PROVIDED DATA:
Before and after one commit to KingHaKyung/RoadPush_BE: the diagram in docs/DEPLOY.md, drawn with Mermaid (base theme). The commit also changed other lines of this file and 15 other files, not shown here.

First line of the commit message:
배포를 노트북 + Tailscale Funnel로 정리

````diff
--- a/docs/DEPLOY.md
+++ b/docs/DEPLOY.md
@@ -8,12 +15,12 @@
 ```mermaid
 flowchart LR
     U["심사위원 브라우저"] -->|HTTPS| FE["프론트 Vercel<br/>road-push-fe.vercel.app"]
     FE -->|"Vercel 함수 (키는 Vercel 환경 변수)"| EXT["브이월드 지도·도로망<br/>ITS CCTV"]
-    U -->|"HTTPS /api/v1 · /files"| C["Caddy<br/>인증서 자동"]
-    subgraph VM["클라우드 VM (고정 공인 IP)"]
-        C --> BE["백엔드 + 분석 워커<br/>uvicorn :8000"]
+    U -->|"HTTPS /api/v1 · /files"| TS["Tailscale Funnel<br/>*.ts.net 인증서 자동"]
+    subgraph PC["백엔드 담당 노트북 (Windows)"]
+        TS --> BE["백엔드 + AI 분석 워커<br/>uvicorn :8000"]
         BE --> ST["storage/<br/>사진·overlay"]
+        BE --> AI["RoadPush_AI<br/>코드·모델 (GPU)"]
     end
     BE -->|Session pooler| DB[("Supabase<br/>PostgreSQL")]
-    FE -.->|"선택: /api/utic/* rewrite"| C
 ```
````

...

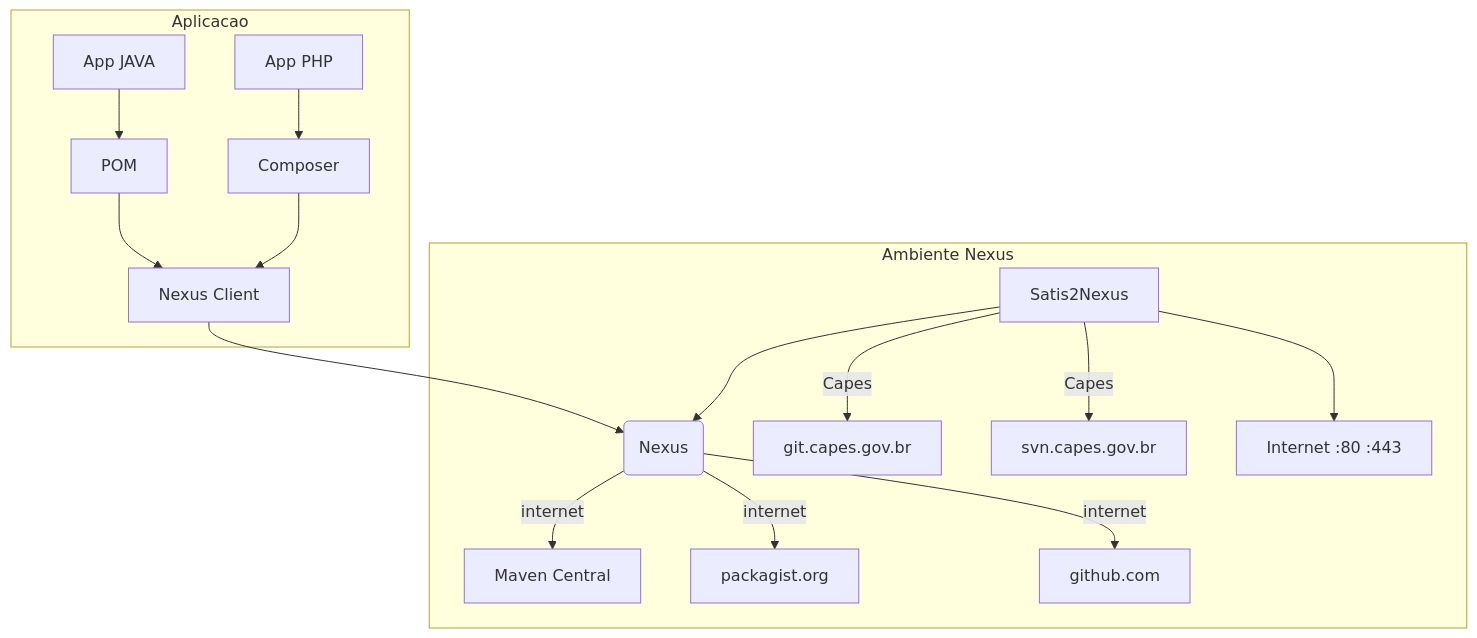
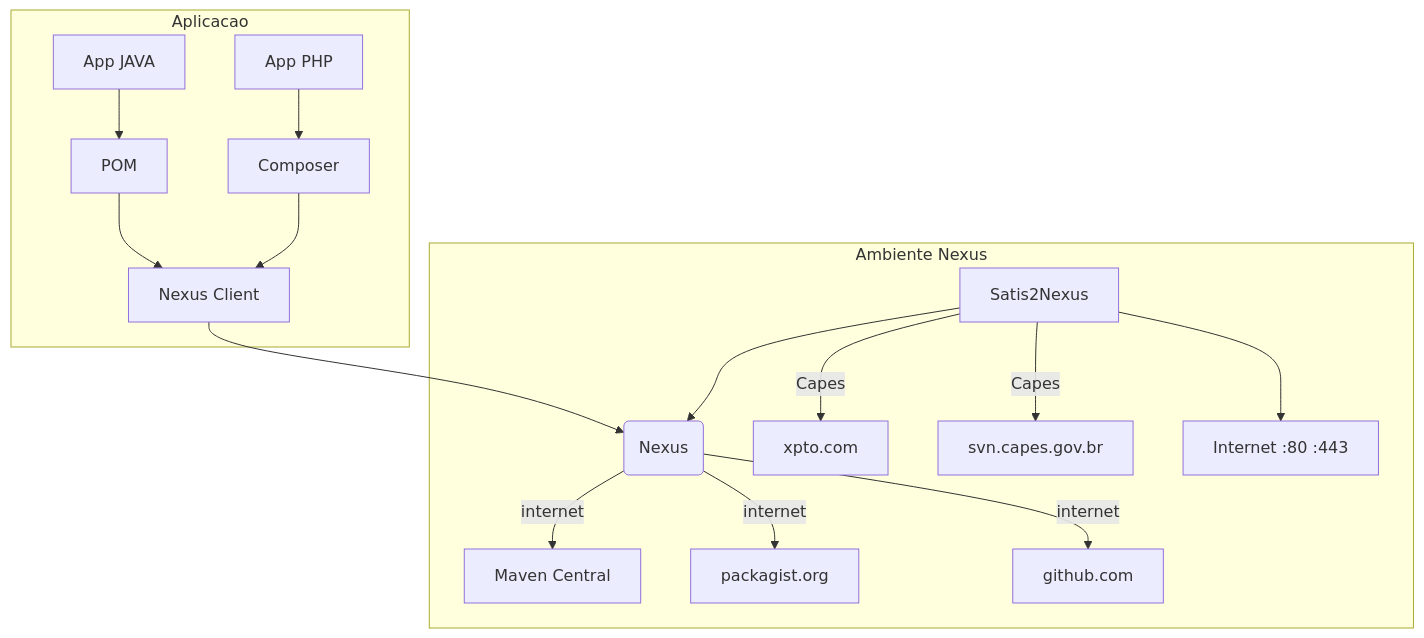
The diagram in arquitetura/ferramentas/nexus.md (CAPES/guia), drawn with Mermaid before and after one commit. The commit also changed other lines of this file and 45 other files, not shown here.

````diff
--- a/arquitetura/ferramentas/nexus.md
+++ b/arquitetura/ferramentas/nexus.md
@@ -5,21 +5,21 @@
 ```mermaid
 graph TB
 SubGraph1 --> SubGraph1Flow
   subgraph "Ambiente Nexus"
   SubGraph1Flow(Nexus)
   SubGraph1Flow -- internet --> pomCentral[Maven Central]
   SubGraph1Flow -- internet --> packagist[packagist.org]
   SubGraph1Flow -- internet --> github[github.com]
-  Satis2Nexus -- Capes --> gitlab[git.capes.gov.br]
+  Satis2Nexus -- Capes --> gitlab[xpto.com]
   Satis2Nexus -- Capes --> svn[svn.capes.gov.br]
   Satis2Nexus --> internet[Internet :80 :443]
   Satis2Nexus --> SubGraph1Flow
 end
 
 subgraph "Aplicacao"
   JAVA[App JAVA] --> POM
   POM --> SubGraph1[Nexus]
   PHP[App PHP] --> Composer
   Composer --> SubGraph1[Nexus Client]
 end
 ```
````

---

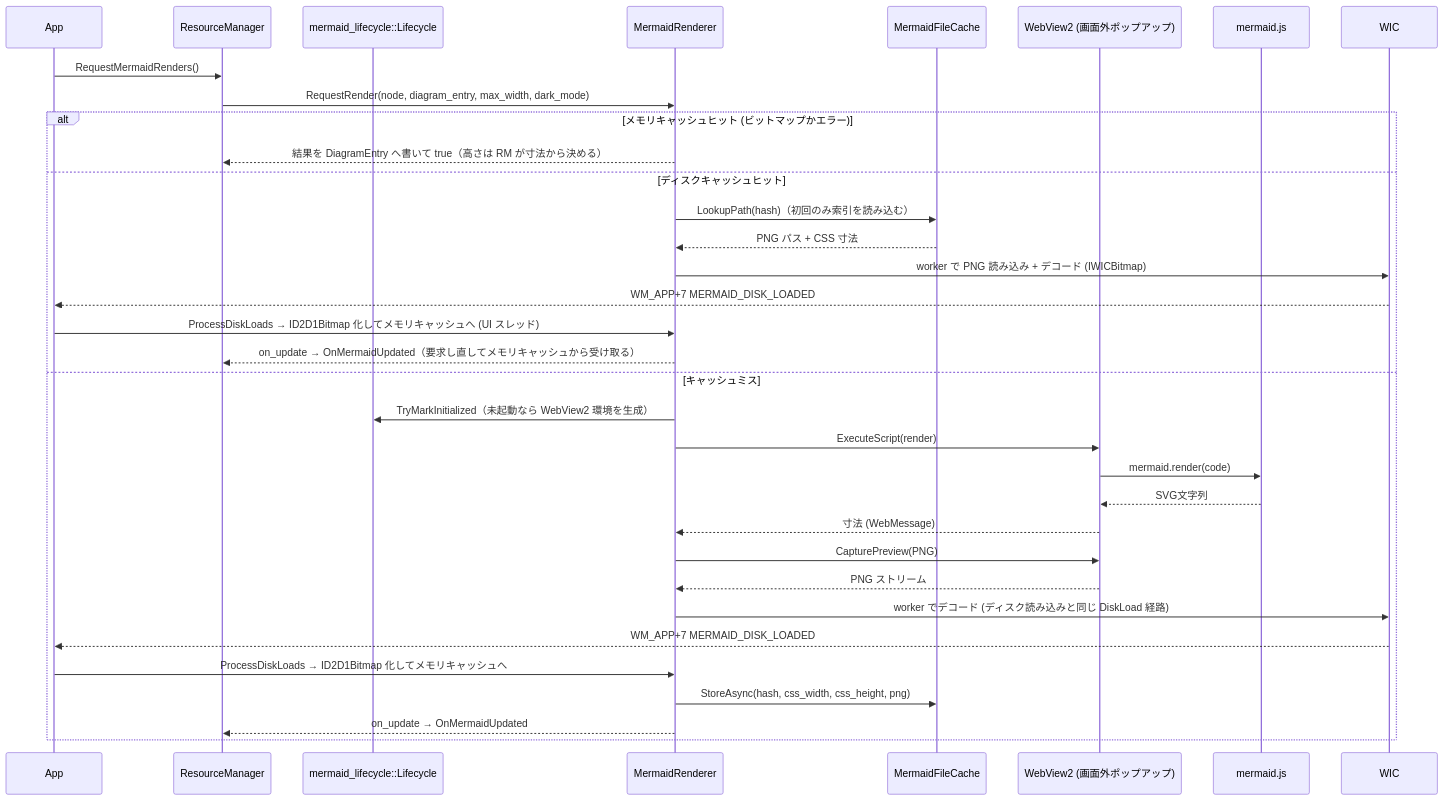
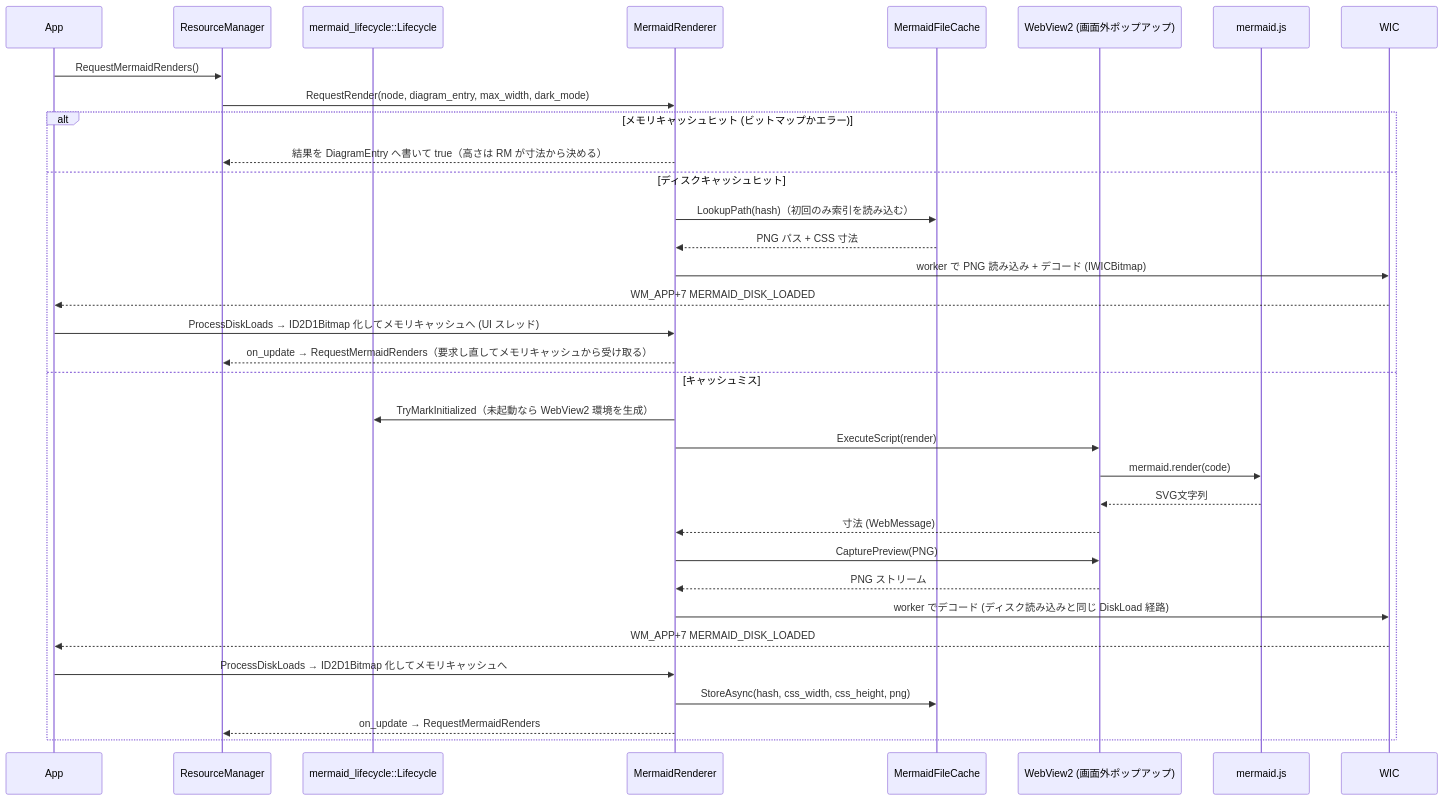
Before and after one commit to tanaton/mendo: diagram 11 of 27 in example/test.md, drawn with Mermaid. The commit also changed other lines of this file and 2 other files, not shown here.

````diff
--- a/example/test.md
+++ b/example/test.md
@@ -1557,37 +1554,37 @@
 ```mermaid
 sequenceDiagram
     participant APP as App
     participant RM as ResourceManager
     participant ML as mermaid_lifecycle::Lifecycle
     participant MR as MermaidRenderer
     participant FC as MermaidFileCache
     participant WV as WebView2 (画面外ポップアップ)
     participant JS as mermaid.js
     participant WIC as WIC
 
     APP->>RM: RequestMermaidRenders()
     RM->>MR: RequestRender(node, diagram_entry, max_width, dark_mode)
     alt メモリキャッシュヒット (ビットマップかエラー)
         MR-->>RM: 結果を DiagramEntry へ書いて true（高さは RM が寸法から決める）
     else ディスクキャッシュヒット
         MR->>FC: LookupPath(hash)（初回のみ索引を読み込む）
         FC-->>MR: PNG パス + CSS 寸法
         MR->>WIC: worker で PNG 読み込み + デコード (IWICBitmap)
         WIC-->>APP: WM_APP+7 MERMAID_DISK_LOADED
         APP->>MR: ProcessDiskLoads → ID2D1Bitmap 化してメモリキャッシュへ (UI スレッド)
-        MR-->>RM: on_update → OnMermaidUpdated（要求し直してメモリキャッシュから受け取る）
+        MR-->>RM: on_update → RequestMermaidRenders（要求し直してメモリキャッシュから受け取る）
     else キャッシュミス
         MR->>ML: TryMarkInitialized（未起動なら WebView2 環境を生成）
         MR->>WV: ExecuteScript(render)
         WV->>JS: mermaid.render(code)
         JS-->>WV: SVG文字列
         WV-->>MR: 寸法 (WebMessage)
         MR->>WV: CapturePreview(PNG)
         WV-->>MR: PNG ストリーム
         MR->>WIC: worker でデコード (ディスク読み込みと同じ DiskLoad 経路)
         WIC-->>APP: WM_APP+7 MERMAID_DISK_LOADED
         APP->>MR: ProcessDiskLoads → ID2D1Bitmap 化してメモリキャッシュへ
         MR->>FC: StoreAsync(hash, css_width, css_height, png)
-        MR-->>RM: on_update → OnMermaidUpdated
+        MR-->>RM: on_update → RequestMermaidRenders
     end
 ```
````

ABOUT THIS EXERCISE: Would you filter the records and copy each line that contains the word "participant"?

EXERCISE RESPONSE:
     participant APP as App
     participant RM as ResourceManager
     participant ML as mermaid_lifecycle::Lifecycle
     participant MR as MermaidRenderer
     participant FC as MermaidFileCache
     participant WV as WebView2 (画面外ポップアップ)
     participant JS as mermaid.js
     participant WIC as WIC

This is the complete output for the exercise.